. . . especially in cases where a client relays an experience that bumps up against a painful or overwhelming experience, we may have had ourselves.
But according to Ray Rodriguez, LCSW-R there’s a sensorimotor approach that can help guide you, if or when such circumstances arise.
He’ll walk you through it in the video below.
So for instance, I am a person of color. I am a gay therapist. And so I work with a lot of BIPOC clients and also with a lot of gay clients as well, so we have a shared identity. And very often the experiences that clients share with me are experiences that I have had myself. So the first thing that I do with myself is check in: am I in my window? Am I within my capacity? We now understand that if we are in the window of tolerance, we are socially engaged. We are in contact with our thinking, with our feelings and we are able to be more effective in whatever we do. So if I’m not in my window, the first order of business is what do I need to do to come back to the window? It may be hard, but it is a critical next step in the moment in the therapy.

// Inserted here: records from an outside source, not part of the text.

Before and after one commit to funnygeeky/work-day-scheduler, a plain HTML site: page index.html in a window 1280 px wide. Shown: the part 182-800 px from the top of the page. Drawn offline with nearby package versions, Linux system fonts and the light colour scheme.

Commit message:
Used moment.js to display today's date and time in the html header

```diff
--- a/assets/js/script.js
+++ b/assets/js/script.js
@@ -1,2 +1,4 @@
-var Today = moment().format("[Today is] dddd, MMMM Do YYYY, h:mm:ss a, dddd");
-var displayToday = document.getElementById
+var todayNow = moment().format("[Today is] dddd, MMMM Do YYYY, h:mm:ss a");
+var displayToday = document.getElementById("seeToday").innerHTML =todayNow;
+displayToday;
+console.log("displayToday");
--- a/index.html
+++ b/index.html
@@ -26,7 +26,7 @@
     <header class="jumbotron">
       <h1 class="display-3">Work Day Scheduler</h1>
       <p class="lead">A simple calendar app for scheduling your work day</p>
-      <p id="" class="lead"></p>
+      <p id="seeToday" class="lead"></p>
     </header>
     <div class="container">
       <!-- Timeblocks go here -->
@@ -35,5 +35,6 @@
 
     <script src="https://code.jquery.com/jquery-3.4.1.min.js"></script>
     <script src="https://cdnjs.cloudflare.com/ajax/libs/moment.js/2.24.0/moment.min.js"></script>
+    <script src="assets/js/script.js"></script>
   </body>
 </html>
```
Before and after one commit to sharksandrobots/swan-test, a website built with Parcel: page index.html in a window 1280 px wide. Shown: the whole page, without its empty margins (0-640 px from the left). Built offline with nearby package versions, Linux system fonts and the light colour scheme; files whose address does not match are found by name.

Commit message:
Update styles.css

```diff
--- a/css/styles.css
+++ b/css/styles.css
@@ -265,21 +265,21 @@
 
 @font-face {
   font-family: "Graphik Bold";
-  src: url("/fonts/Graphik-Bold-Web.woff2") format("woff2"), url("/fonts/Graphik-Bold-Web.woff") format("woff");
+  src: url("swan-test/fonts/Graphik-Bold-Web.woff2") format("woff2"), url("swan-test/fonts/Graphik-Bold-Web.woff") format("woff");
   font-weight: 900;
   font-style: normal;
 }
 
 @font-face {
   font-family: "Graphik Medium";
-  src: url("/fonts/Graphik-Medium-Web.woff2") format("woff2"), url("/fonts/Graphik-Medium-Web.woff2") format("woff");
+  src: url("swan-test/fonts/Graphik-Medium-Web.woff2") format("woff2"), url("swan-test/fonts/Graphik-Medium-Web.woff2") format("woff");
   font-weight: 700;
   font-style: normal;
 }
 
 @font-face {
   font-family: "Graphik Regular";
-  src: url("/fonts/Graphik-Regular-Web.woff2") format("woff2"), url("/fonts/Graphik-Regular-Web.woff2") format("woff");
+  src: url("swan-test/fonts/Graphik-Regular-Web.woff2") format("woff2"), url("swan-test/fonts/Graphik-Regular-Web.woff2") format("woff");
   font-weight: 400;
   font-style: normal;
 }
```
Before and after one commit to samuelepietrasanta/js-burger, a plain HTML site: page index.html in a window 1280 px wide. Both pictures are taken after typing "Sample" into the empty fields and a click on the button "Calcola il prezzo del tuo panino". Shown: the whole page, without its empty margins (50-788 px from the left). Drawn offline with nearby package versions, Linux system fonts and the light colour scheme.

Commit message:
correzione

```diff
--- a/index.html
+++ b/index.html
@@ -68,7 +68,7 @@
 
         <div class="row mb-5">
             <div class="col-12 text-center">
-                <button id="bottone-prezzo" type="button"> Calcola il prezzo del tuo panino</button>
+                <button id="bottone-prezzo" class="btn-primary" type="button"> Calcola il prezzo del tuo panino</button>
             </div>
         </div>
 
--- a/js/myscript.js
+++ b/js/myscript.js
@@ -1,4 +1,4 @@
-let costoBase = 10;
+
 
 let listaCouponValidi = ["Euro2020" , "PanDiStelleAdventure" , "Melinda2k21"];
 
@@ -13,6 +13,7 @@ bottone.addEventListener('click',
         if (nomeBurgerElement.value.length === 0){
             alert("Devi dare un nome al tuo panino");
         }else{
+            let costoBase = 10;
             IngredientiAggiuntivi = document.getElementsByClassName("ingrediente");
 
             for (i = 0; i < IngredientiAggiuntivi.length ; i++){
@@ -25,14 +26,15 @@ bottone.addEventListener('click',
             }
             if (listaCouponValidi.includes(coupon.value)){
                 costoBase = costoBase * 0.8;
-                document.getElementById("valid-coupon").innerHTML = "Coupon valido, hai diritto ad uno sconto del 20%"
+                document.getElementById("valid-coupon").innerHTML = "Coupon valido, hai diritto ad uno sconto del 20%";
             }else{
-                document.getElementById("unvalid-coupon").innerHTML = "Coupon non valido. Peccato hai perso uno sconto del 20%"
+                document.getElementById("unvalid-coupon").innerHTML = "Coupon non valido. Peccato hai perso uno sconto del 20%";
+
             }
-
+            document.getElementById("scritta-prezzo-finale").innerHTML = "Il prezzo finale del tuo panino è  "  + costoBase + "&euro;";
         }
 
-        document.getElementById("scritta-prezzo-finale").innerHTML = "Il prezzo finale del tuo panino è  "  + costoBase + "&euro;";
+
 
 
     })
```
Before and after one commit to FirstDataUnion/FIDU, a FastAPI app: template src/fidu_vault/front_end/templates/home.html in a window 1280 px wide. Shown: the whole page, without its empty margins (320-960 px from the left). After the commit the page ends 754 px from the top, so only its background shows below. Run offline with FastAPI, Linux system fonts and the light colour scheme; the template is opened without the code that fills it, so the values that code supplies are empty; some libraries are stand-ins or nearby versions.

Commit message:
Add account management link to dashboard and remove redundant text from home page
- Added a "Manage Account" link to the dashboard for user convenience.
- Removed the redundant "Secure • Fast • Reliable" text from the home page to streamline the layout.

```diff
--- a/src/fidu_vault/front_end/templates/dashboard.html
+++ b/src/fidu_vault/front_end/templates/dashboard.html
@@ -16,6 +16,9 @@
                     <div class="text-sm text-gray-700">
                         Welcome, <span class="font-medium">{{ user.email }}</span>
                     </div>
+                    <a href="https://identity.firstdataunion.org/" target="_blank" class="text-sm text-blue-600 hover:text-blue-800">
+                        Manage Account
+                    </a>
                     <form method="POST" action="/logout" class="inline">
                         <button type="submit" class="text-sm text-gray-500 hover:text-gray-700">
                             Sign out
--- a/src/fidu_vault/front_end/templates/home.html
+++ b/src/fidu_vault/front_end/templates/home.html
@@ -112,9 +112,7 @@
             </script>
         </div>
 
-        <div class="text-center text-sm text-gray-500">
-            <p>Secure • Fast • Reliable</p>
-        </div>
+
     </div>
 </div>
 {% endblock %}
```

What I find most helpful in those moments is whatever grounding activity I know for myself is to practice it at that moment. I find very helpful putting my feet on the ground and really pressing very gently with my feet. Or I may tap very discreetly also as a way of keeping myself regulated through the session.
If I am not able to bring myself to the window at the moment, I may bring it up to the client and say something like, “I’m finding myself, with what you’re describing, feeling a little here overwhelmed myself, because I see how much this has pained you, and I myself have experienced similar circumstances as you are sharing. So what’s it like for you to hear that from me?” And then it invites a conversation about that shared identity that we have.
Now, what I would also add is that my capacity to do that in the moment comes from myself having done a lot of work outside of therapy to have very honed in grounding skills for myself, or be able to engage with clients in having dialogues about our shared identity, or I’ve had very similar experiences with clients where we have an identity that we don’t share. So it’s critical that we do our homework outside of the therapy setting around ourselves, that we understand at a deeper, more granular level: what are the workings of oppression? And how does oppression and marginalization work? Then we have a language for being able to engage with clients around those conversations as well.
Now we’d like to hear from you. What strategies do you use for determining when and how to self-disclose with a client?